Clean Sweep Inc., An Interview With President/Owner/Head Salesman, Pete Phillips

Tell me about how your company started out?
Our company was started in 1984 by my father. My mother was a rental property manager and couldn’t find a sweeper to clean around her lots. Dad was a laid-off electrician at the time, so he bought a truck and three weeks later started the company. It was the perfect solution. Dad saw an issue and came up with the company. We used the original equipment for ten years.

So, how did you eventually become involved?
At the time I was about a year out of high school, so it was natural for me to get involved in my dad’s business. Eventually once we expanded and my dad retired, I took over as President and Head of Sales. I wear a lot of hats in this company! We serve most of Tennessee and parts of northern Georgia, so there are a lot of areas to cover with our contracts.
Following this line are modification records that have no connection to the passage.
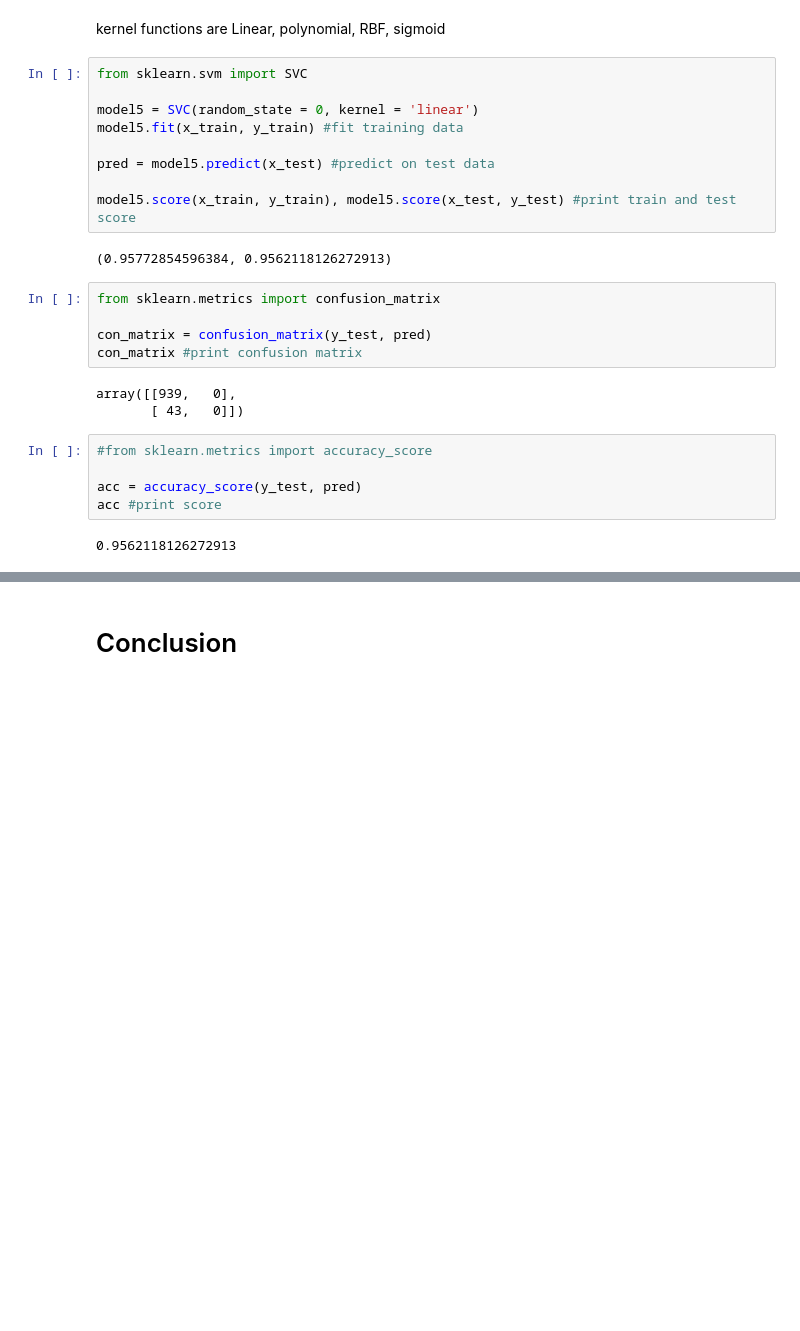
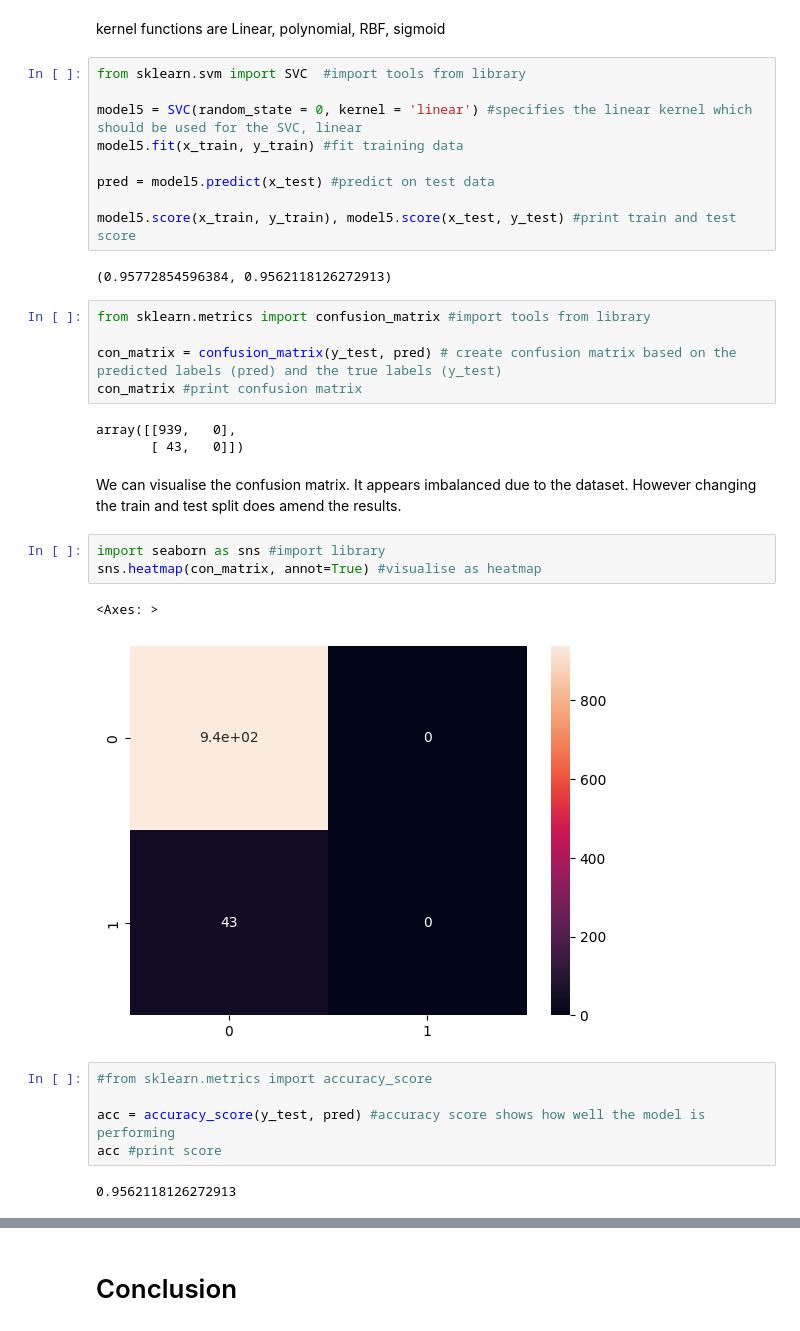
Before and after one commit to JoniGellatly/hello-world, a Jupyter notebook: Assessment.ipynb, the cells around one changed output, grey strips where cells are left out. Saved outputs shown, nothing was run; the diff lists cells and outputs as text; blank space fills up the shorter version.

```diff
--- a/Assessment.ipynb
+++ b/Assessment.ipynb
@@ -377,9 +377,9 @@ All the results are over 91% which is a great result. We can conclude the best p
 # %% [markdown]
 kernel functions are Linear, polynomial, RBF, sigmoid
 # %%
-from sklearn.svm import SVC
+from sklearn.svm import SVC  #import tools from library
 
-model5 = SVC(random_state = 0, kernel = 'linear')
+model5 = SVC(random_state = 0, kernel = 'linear') #specifies the linear kernel which should be used for the SVC, linear
 model5.fit(x_train, y_train) #fit training data
 
 pred = model5.predict(x_test) #predict on test data
@@ -388,17 +388,25 @@ model5.score(x_train, y_train), model5.score(x_test, y_test) #print train and te
 # %% [output]
 (0.95772854596384, 0.9562118126272913)
 # %%
-from sklearn.metrics import confusion_matrix
+from sklearn.metrics import confusion_matrix #import tools from library
 
-con_matrix = confusion_matrix(y_test, pred)
+con_matrix = confusion_matrix(y_test, pred) # create confusion matrix based on the predicted labels (pred) and the true labels (y_test)
 con_matrix #print confusion matrix
 # %% [output]
 array([[939,   0],
        [ 43,   0]])
+# %% [markdown]
+We can visualise the confusion matrix. It appears imbalanced due to the dataset. However changing the train and test split does amend the results.
+# %%
+import seaborn as sns #import library
+sns.heatmap(con_matrix, annot=True) #visualise as heatmap
+# %% [output]
+<Axes: >
+[figure, added]
 # %%
 #from sklearn.metrics import accuracy_score
 
-acc = accuracy_score(y_test, pred)
+acc = accuracy_score(y_test, pred) #accuracy score shows how well the model is performing
 acc #print score
 # %% [output]
 0.9562118126272913
```
Also changed, not shown: parts of 20 cells of this notebook.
How is your business set up? Speak to me about the number employees you have and how many sweeping trucks you use.
We have about fourteen total employees. We actually need about sixteen. Labor is eleven workers and we have three people in office that manage day-to-day operations. My goal is to get the day sweepers and night earners at a 50/50 split. Right now we have seven sweeping trucks that are parking lot sweepers and three “broom” or mechanical sweepers.

How has your company fared over the years with the ups and downs of the economy?
When the economy tanked we stayed flat, but now we’re growing about sixteen percent from the last two to three years. It’s been a phenomenal period of growth that we’re very excited about.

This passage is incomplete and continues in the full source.